Published on May 7th, 2015 | by ananya kondiparthy
Doctor uses 3D printing technology for transforming eye care solutions
Since decades, application of 3D printing technology in the medical field has been very prominent. Doctors are using this technology to find feasible solutions of various critical experiments and the conclusion has always been positive. This has made 3D printing one of the most reliable and highly affordable technologies of all times.
Recently New Zealand-based leading ophthalmologists Drs. Hong Sheng Chiong and Benjamin O. Keeffe used 3D printing technology to build a device that aims to make eye care solutions more reachable for the common people. It’s called the OphthalmicDocs Fundus.
‘Ending preventable blindness is my fight’, Dr. Chiong said at TEDx.

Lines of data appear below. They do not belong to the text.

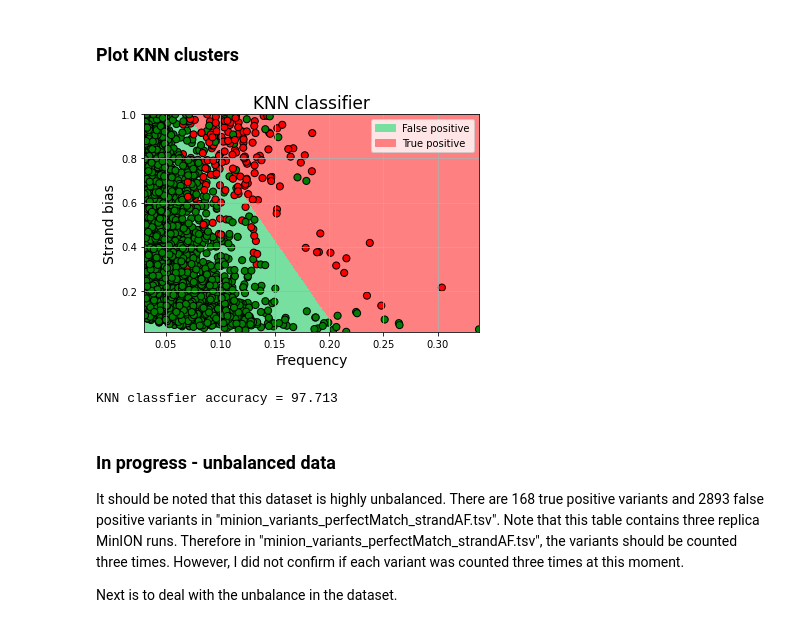
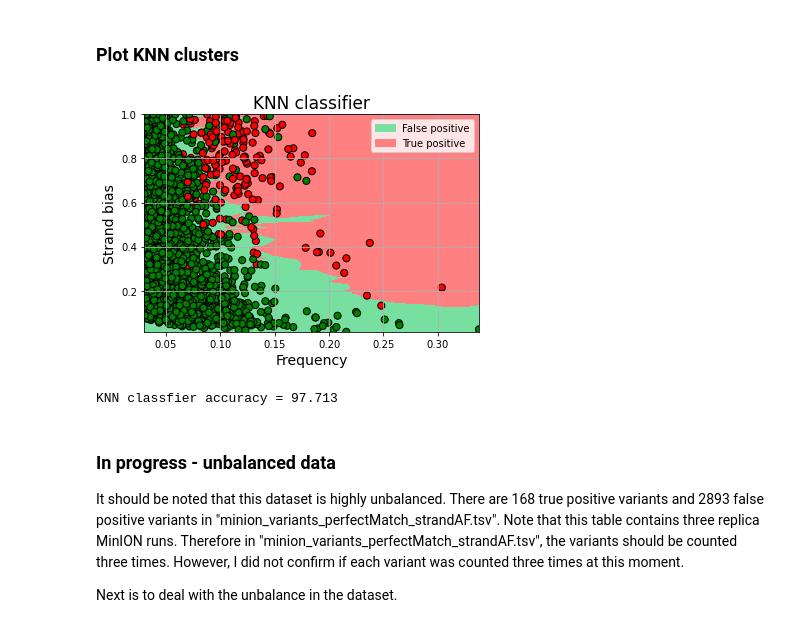
Before and after one commit to hanmei5191/Grubaugh2019_reanalysis_MinION, a Jupyter notebook: start_from_variants/start_from_variants.ipynb, the cells around one changed output. Cells and saved outputs as stored; diff of their text form; code cells hidden in the pictures.

```diff
--- a/start_from_variants/start_from_variants.ipynb
+++ b/start_from_variants/start_from_variants.ipynb
@@ -280,35 +280,35 @@ KNN_model.fit(x, y)
 y_hat = KNN_model.predict(x)
 
 x_array=x.to_numpy()
 N, M = 500, 500
 x1_min, x1_max = x_array[:, 0].min(), x_array[:, 0].max()
 x2_min, x2_max = x_array[:, 1].min(), x_array[:, 1].max()
 t1=np.linspace(x1_min,x1_max,N)
 t2=np.linspace(x2_min,x2_max,M)
 x1, x2 = np.meshgrid(t1,t2)
 x_test = np.stack((x1.flat, x2.flat), axis=1)
-y_test = model.predict(x_test)
+y_test = KNN_model.predict(x_test)
 y_test = y_test.reshape(x1.shape)
 
 cm_light = mpl.colors.ListedColormap(['#77E0A0', '#FF8080'])
 cm_dark = mpl.colors.ListedColormap(['g', 'r'])
 
 plt.figure(facecolor='w')
 plt.pcolormesh(x1, x2, y_test, cmap=cm_light)
 plt.scatter(x['Freq'], x['StrandAF'], c=y, edgecolors='k', s=50, cmap=cm_dark)
 plt.xlabel('Frequency', fontsize=14)
 plt.ylabel('Strand bias', fontsize=14)
 plt.xlim(x1_min, x1_max)
 plt.ylim(x2_min, x2_max)
 plt.grid()
 patchs = [mpatches.Patch(color='#77E0A0', label='False positive'),
           mpatches.Patch(color='#FF8080', label='True positive')]
 plt.legend(handles=patchs, fancybox=True, framealpha=0.8)
 plt.title('KNN classifier', fontsize=17)
 plt.show()
 print("KNN classfier accuracy = {0:.3f}".format(100*accuracy_score(y, y_hat)))
 # %% [output]
-[figure, old version]
+[figure, new version]
 KNN classfier accuracy = 97.713
 # %% [markdown]
 ### In progress - unbalanced data
```
Also changed, not shown: parts of 1 cell of this notebook, 7 other files.
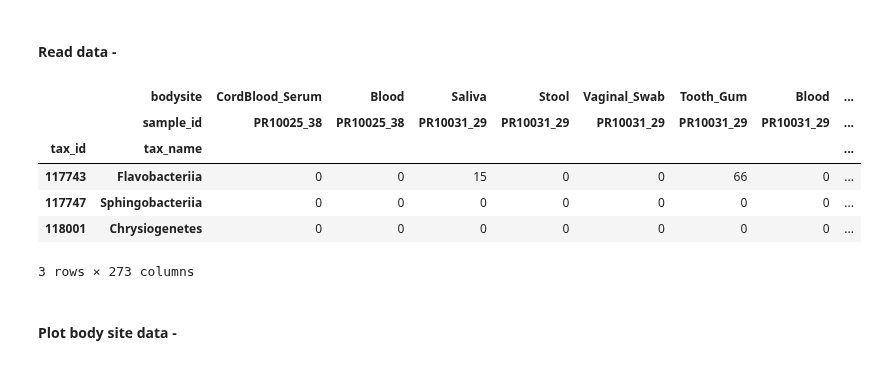
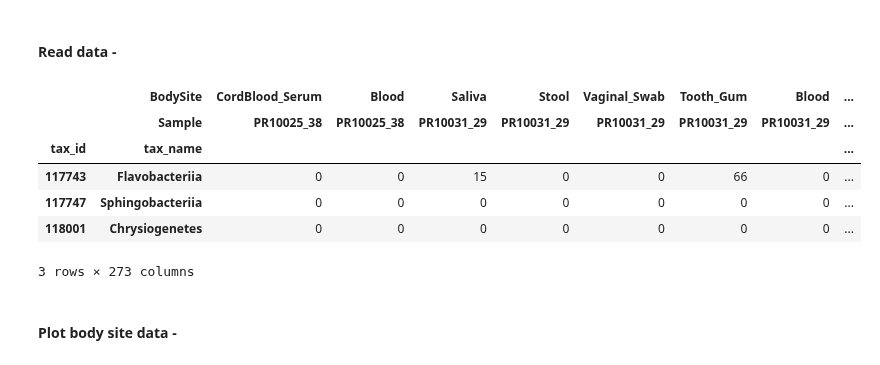
Before and after one commit to lmart999/CS229, a Jupyter notebook: CS229_Project.ipynb, the cells around one changed output. Drawn from its saved outputs; the diff is of its cells as text; code cells hidden in the pictures.

```diff
--- a/CS229_Project.ipynb
+++ b/CS229_Project.ipynb
@@ -11,34 +11,19 @@ import os
 matplotlib.rcParams['savefig.dpi'] = 2 * matplotlib.rcParams['savefig.dpi']
 # %% [markdown]
 #### Read data -
-# %%
-# - Read data -
-
-# A bit of work has to be done in order to re-generate the multi-row/col indexing.
-outfilepathToSave=os.getcwd()+'/PR_sample_data.csv'
-read=pd.DataFrame(pd.read_table(outfilepathToSave,sep=',',header=None))
-tax_index=read[[0,1]]
-tax_index=tax_index.drop(tax_index.index[[0,1,2]])
-read = read.drop([0,1],1)
-read_tp=read.transpose()
-read_tp.set_index([0,1],inplace=True)
-read_tp.fillna(0,inplace=True)
-read_colindex=read_tp.transpose()
-read_colindex['tax_id']=tax_index[0]
-read_colindex['tax_name']=tax_index[1]
-read_col_row_index=read_colindex.set_index(['tax_id','tax_name'])
-read_col_row_index.columns.names=['bodysite','sample_id']
-data_all_samples_bodysites=read_col_row_index.ix[1:]
-data_all_samples_bodysites=data_all_samples_bodysites.astype(float)
-data_all_samples_bodysites.head(3)
-# %% [output]
-|  | bodysite | CordBlood_Serum | Blood | Saliva | Stool | Vaginal_Swab | Tooth_Gum | Blood | ... |
-|  | sample_id | PR10025_38 | PR10025_38 | PR10031_29 | PR10031_29 | PR10031_29 | PR10031_29 | PR10031_29 | ... |
-| tax_id | tax_name |  |  |  |  |  |  |  | ... |
-| 117743 | Flavobacteriia | 0 | 0 | 15 | 0 | 0 | 66 | 0 | ... |
-| 117747 | Sphingobacteriia | 0 | 0 | 0 | 0 | 0 | 0 | 0 | ... |
-| 118001 | Chrysiogenetes | 0 | 0 | 0 | 0 | 0 | 0 | 0 | ... |
-3 rows × 273 columns
+# %%
+# - Read data -
+outfilepathToSave = os.getcwd()+'/PR_sample_data.csv'
+data_all_samples_bodysites = pd.read_csv(outfilepathToSave, header=[0, 1], index_col=[0, 1])
+data_all_samples_bodysites.head(3)
+# %% [output]
+|  | BodySite | CordBlood_Serum | Blood | Saliva | Stool | Vaginal_Swab | Tooth_Gum | Blood | ... |
+|  | Sample | PR10025_38 | PR10025_38 | PR10031_29 | PR10031_29 | PR10031_29 | PR10031_29 | PR10031_29 | ... |
+| tax_id | tax_name |  |  |  |  |  |  |  | ... |
+| 117743 | Flavobacteriia | 0 | 0 | 15 | 0 | 0 | 66 | 0 | ... |
+| 117747 | Sphingobacteriia | 0 | 0 | 0 | 0 | 0 | 0 | 0 | ... |
+| 118001 | Chrysiogenetes | 0 | 0 | 0 | 0 | 0 | 0 | 0 | ... |
+3 rows × 273 columns
 # %% [markdown]
 #### Plot body site data -
 # %%
```
Also changed, not shown: parts of 2 cells of this notebook.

WHO reports mention that about 285 million people in the world are visually-impaired and 39 million of them are blind. 90% of the visual impaired patients actually live in developed countries. Though it is also reported that 80% of the people with visual impairments disease can be cured.
Dr. Chiong, co-founder of OphthalmicDocs Ltd., states that most people in the west who suffer from eye problems are accessible to high-quality fundus machines. But as these cameras are pretty expensive (each costing about $10,000) these are not affordable for most of the underdeveloped countries. To that he adds that in a developing world affording health care service is itself expensive, let alone eye care. And this negligence towards taking care of your own eyes, within the right time, will eventually lead to blindness. Dr. Chiong wants to make eye care solutions affordable and easily accessible to all patients in every part of the world.
With his mission to end preventable blindness in the world, he and his colleague and co-founder of OphthalmicDocs Ltd., Dr. Keeffe has been involved in developing a smartphone-based app that will let all the ophthalmologists, especially the ones in underdeveloped countries, to check for eye problems and detect early stages of blindness.
The concept worked well, but the issue which the doctors were facing most of the time was that the device wasn’t steady while its being use and also to maintain the steadiness of the patient. This may indicate the need of using some stable support like that are mostly used in an advanced fundus machine.
As Hong Sheng Chiong said in a recent TEDx in New Zealand, ‘Ending preventable blindness is my fight’, so he has since set out to develop a smartphone-based application that will enable doctors to check eyes for initial signs of preventable eye complications. The concept has seen some success, yet the device needs to be worked on to minimize any kind of error in results.
Chiong and Keeffe informed that the 3D printable files of an OphthalmicDocs Fundus will soon be available for downloading from May 8th, 2015. ‘The files will be made available in several formats such as STL, STEP and IGES. We strongly encourage anyone with interest to download the file and make your own modification to improve the model,’ the leading ophthalmologists write. Along with these, a self-diagnosis app is set to be produced in the near future.
People with right intentions help others to grow. And 3D printing is an able technology that is helping them to do so There has been more such cases where doctors have considered 3D printing technology to find solutions to critical cases, like executing a risky surgery. You can Click here to know more.